Burns Lake

Burns Lake Info – On the Route

Burns Lake is located on the traditional territory of 6 First Nations: Skin Tyee Nation, Nee Tahi Buhn, Cheslatta Carrier Nation, Lake Babine Nation, Wet’suwet’en First Nation, and Ts’il Kaz Koh.

With 3,000 miles of lakes, the region of Burns Lake and the Lakes District offers some of the best fishing and boating in British Columbia. Feel like catching a trophy rainbow? Try Eutsuk or Babine Lake. Like to fly fish? Grab your favourite rod and reel and try Helene or Mackenzie. These same bodies of water are great for boating too. Francois and Ootsa, with their hidden coves and pine-clad islands, are great for day-long and overnight cruises. Burns Lake and its smaller twin, Decker Lake, are perfect for kayaking and water skiing.

Yet the Lakes District is more than just a boating and fishing paradise. The area has much more to offer outdoor enthusiasts. This region has always been popular with big game hunters, who come from all over the world to hunt moose, deer and black bear. Game birds are plentiful and some of the high country areas produce good sized mountain goats.

Hikers and cyclists will also find plenty to keep them busy here. There are more than two dozen trails in the region (many of them only minutes from downtown Burns Lake), and the Boer Mountain Recreation Area has world-class bike trails for riders of all skill levels.

There’s no shortage of camping available, either. Individuals who prefer well-established, easily accessible sites will find them along Tchesinkut, Babine, Francois, Uncha, and Takysie lakes.

Looking for something a bit more secluded? If it’s true wilderness you seek, look no further than Tweedsmuir Park, one of the largest protected areas in British Columbia. Accessible only by boat, helicopter, or float plane, it boasts crystal clear lakes, thundering waterfalls, and snow-capped mountains.

Artists and photographers will also find more than enough subject matter in the Lakes District. Sunsets and sunrises are often stunning here, and the wildlife plentiful. Take the free ferry across Francois Lake to the Southside, where pastoral scenes abound; travel a bit farther south to Ootsa Lake and see the craggy face of Mount Wells. Set up an easel almost anywhere, and you’ll find something worth sketching.

Side Route Alert | Francois Lake Loop (South via Hwy 35)

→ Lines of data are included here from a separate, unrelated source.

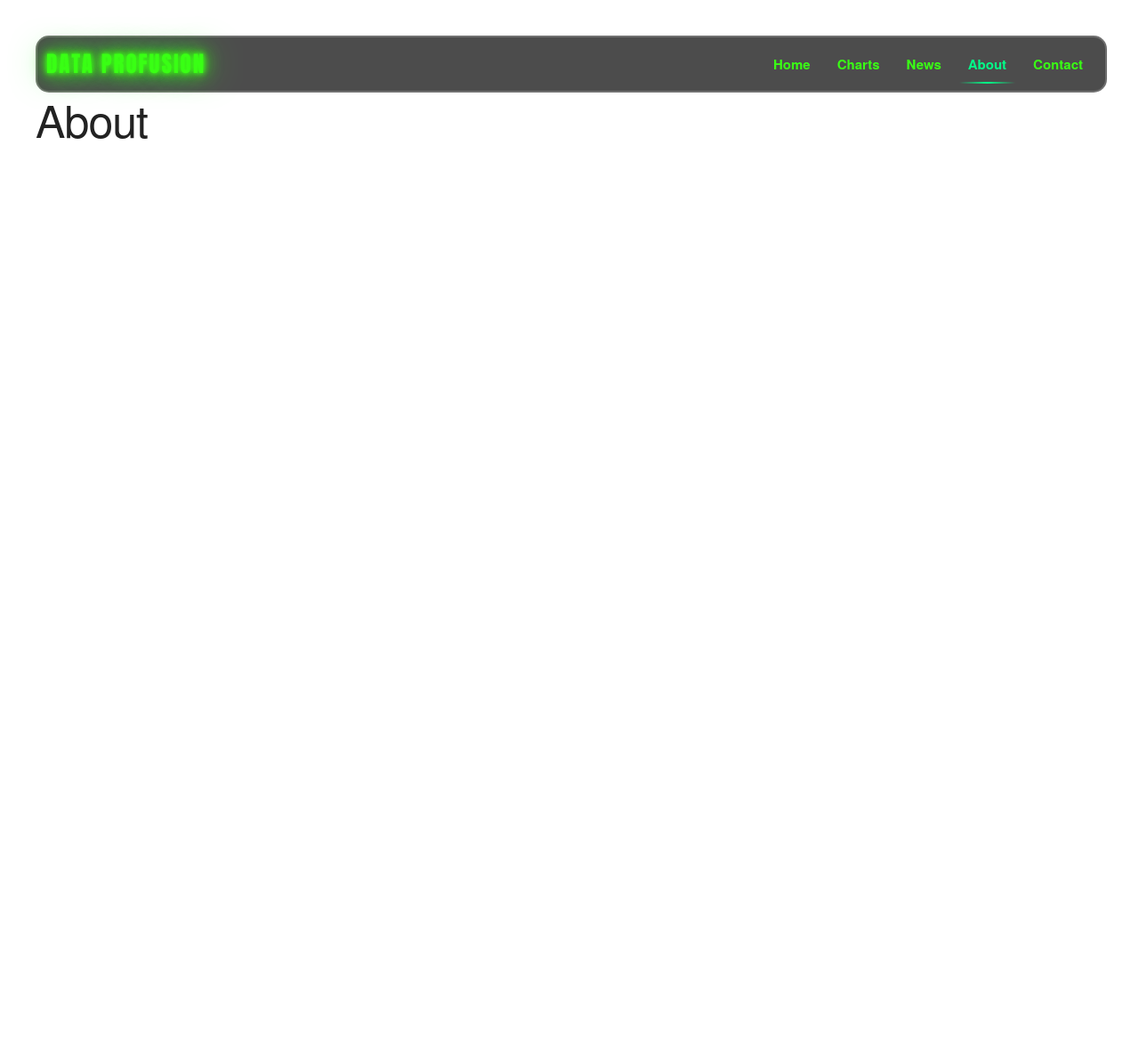
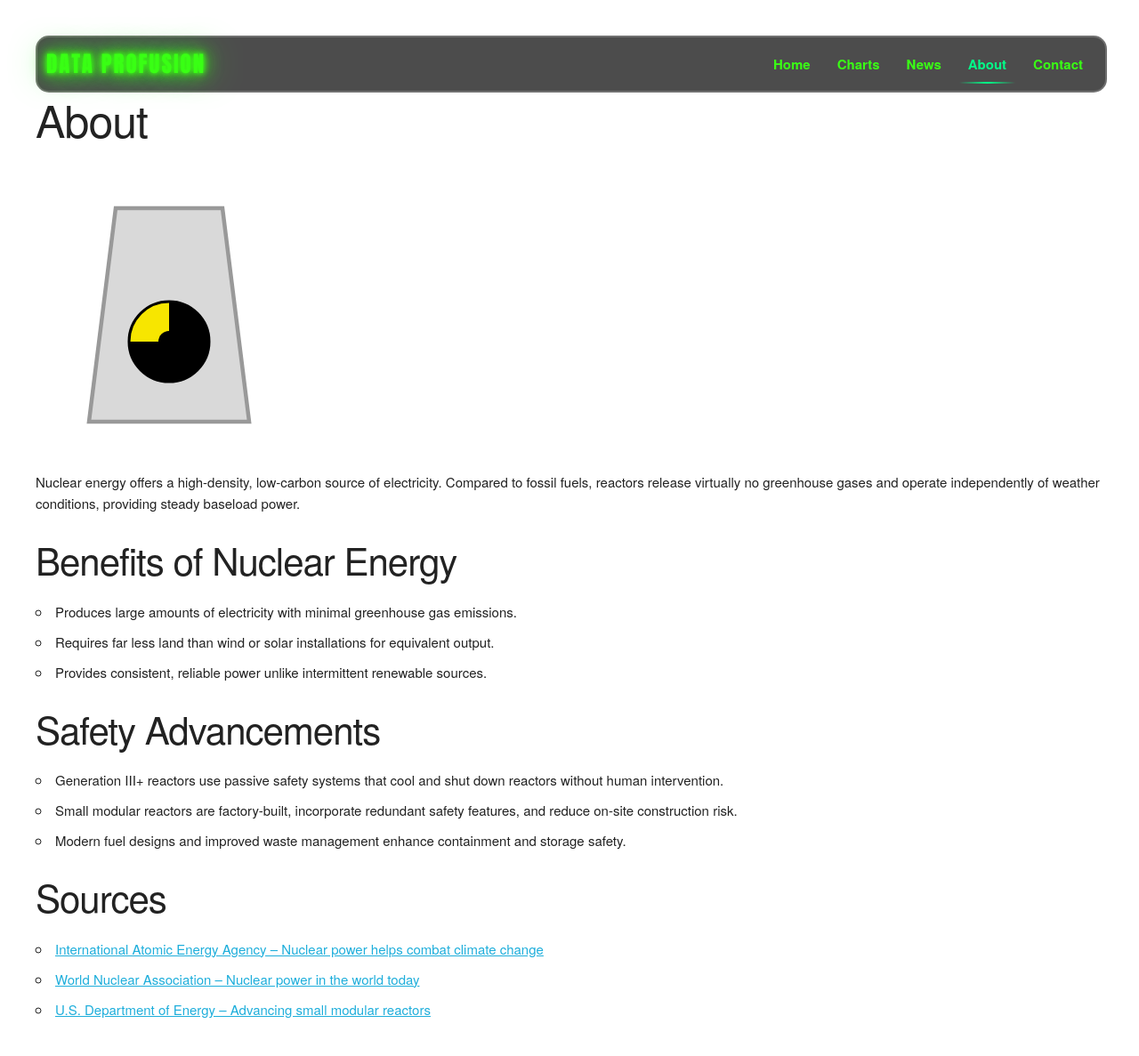
Before and after one commit to FortesFortunaAdiuvat/DataProfusion, a Flask app: page /about in a window 1280 px wide. Shown: the whole page at 89% size. Before the commit the page ends 156 px from the top, so only its background shows below. Run offline with Flask 3, Linux system fonts and the light colour scheme.

Commit message:
Add nuclear energy information to About page

```diff
--- a/app/templates/about.html
+++ b/app/templates/about.html
@@ -2,6 +2,25 @@
 {% block content %}
 <div class="main-content">
     <h1>About</h1>
-    <!-- Add your about content here -->
+    <img src="{{ url_for('static', filename='images/nuclear_reactor.svg') }}" alt="Illustration of a nuclear reactor" style="max-width:300px;width:100%;height:auto;margin:20px 0;">
+    <p>Nuclear energy offers a high-density, low-carbon source of electricity. Compared to fossil fuels, reactors release virtually no greenhouse gases and operate independently of weather conditions, providing steady baseload power.</p>
+    <h2>Benefits of Nuclear Energy</h2>
+    <ul>
+        <li>Produces large amounts of electricity with minimal greenhouse gas emissions.</li>
+        <li>Requires far less land than wind or solar installations for equivalent output.</li>
+        <li>Provides consistent, reliable power unlike intermittent renewable sources.</li>
+    </ul>
+    <h2>Safety Advancements</h2>
+    <ul>
+        <li>Generation III+ reactors use passive safety systems that cool and shut down reactors without human intervention.</li>
+        <li>Small modular reactors are factory-built, incorporate redundant safety features, and reduce on-site construction risk.</li>
+        <li>Modern fuel designs and improved waste management enhance containment and storage safety.</li>
+    </ul>
+    <h2>Sources</h2>
+    <ul>
+        <li><a href="https://www.iaea.org/newscenter/statements/nuclear-power-helps-combat-climate-change" target="_blank" rel="noopener">International Atomic Energy Agency – Nuclear power helps combat climate change</a></li>
+        <li><a href="https://www.world-nuclear.org/information-library/current-and-future-generation/nuclear-power-in-the-world-today.aspx" target="_blank" rel="noopener">World Nuclear Association – Nuclear power in the world today</a></li>
+        <li><a href="https://www.energy.gov/ne/articles/advancing-small-modular-reactors" target="_blank" rel="noopener">U.S. Department of Energy – Advancing small modular reactors</a></li>
+    </ul>
 </div>
 {% endblock %}
```
Also changed, not shown: app/static/images/nuclear_reactor.svg (added).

Highway 35, south of Burns Lake to the Southside (via Ferry), offers some absolutely stunning views including Cheslatta Falls. Traversing through the territory of the Cheslatta Carrier Nation, this Side Route around Francois Lake loops around to land you back at Houston and Route 16. Some areas are gravel.

Side Route Alert | Granisle (North via Hwy 118)

The Village of Granisle, located on the traditional territory of Lake Babine Nation, is 98 km north of Burns Lake via Highway 118. Situated on the shores of Babine Lake, the area features stunning remote beauty with boating, hiking, fishing, and cultural activities. It is also home to one of the largest salmon runs in the world, which visitors can view at the channels and hatcheries.